Myerson has earned the reputation as the best striper fisherman in the world. To earn this title, he has consistently caught fish in the 60- to 80-pound range. Those are some huge stripers. Naturally, people are curious as to how he does this so often.
Some folks even go to such lengths as to wait for Greg to launch his boat and then they try to follow him to his secret spots. While he mentions in the article that he would never deliberately reveal his locations, the key to catching these fish is in understanding them.
As anglers and hunters, we have heard this phrase often. We need to understand the animals that we are after. Why should we, what does this mean and how do we go about this?
The answer to the why is quite simple. To be successful we need to take our pursuits seriously. The better you understand that game animal you wish to pursue, the more likely you are to be good at it.
What does is mean to understand a creature? We need to be in tune with what they eat, where they sleep, where they loaf when not eating and how the weather impacts their routines. We also need to be conscious of the seasonal patterns that drive an animal’s activity.

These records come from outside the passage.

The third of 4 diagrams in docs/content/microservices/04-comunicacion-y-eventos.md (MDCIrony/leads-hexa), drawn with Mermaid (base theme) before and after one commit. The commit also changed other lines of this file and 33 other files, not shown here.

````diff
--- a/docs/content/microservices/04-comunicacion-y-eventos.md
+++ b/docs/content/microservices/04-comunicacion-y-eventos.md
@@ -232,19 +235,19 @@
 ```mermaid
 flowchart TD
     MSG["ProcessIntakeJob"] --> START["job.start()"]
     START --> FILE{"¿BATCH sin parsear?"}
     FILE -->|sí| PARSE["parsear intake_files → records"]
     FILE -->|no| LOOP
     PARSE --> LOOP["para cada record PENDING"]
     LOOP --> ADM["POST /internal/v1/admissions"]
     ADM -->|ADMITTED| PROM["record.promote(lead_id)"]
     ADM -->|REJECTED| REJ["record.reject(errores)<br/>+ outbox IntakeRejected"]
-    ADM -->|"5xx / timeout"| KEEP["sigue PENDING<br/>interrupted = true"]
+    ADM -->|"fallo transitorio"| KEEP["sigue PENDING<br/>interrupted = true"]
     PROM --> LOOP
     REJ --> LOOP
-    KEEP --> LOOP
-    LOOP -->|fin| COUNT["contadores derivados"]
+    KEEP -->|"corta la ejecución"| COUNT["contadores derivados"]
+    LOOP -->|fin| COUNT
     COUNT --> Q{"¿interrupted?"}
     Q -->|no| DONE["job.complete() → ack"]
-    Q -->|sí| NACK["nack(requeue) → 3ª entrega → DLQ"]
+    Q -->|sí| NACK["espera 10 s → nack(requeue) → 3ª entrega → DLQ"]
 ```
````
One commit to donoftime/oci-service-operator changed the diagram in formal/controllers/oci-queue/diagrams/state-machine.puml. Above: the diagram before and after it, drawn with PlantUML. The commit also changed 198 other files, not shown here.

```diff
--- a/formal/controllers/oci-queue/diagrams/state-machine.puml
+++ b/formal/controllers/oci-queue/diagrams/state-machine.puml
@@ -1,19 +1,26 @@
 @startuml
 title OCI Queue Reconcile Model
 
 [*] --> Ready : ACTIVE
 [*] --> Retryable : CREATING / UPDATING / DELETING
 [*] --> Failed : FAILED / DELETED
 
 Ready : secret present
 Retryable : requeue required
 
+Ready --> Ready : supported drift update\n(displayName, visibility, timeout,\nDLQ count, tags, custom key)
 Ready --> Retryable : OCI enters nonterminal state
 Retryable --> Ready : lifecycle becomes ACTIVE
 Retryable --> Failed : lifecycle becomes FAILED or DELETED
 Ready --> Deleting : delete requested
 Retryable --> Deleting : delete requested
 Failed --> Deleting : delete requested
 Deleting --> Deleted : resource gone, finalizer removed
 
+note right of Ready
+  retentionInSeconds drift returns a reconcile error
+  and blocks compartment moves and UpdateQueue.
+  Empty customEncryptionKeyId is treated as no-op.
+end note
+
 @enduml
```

That is a lot of information to try and uncover. Unfortunately, there is no easy way. It takes time and experience to become a master.
We can read all we want about our favorite game and we can learn a lot from these research-based articles. We can also garner lots of tricks and tips from friends and other experts. That is all great stuff, but until you seriously tackle the task of gathering information on your own, you will not reach your potential.
It’s kind of like someone telling you how to build a house and then actually doing it. The mistakes and learning opportunities we uncover when getting our hands dirty is where the real learning takes place. That leads me to how Myerson learned about stripers.
He started by listening. That’s right, he listened. He built himself an aquarium and placed lobsters inside of it. Lobsters are a favorite food of stripers on the coast but that wasn’t enough information for Greg. He wanted to know what sounds they made.
Anglers have known for a long time that lobsters and crayfish make a clicking or a knocking type of a noise when they crawl across the bottom of a lake or ocean.
Myerson though, wanted to replicate the sound exactly. He works as an electrician by trade so he had the equipment available to him to measure both decibels and frequency. He also used a stethoscope to get a better sense of what sounds he was dealing with.
Myerson took what he learned and tinkered with some homemade baits until he felt it was just right. Because of his tedious work, he is rewarded with huge catches. Obviously he has a deep passion for striper fishing. He doesn’t do all of this for fame, he doesn’t do it because someone is paying him to, he does this because he loves his sport and it is interesting to him.
Do we all have the desire to go to the level that Myerson did? Probably not, but we can learn something from him. The observations that we make each time we are in the woods or on the water are valuable data that can help us on our next adventure.
Even those days where we come back empty-handed have something to offer if we only take the time to reflect on what did and didn’t work. In fact, those days are often some of the best learning tools we have.
I wonder what Greg Myerson has planned for his next round of research.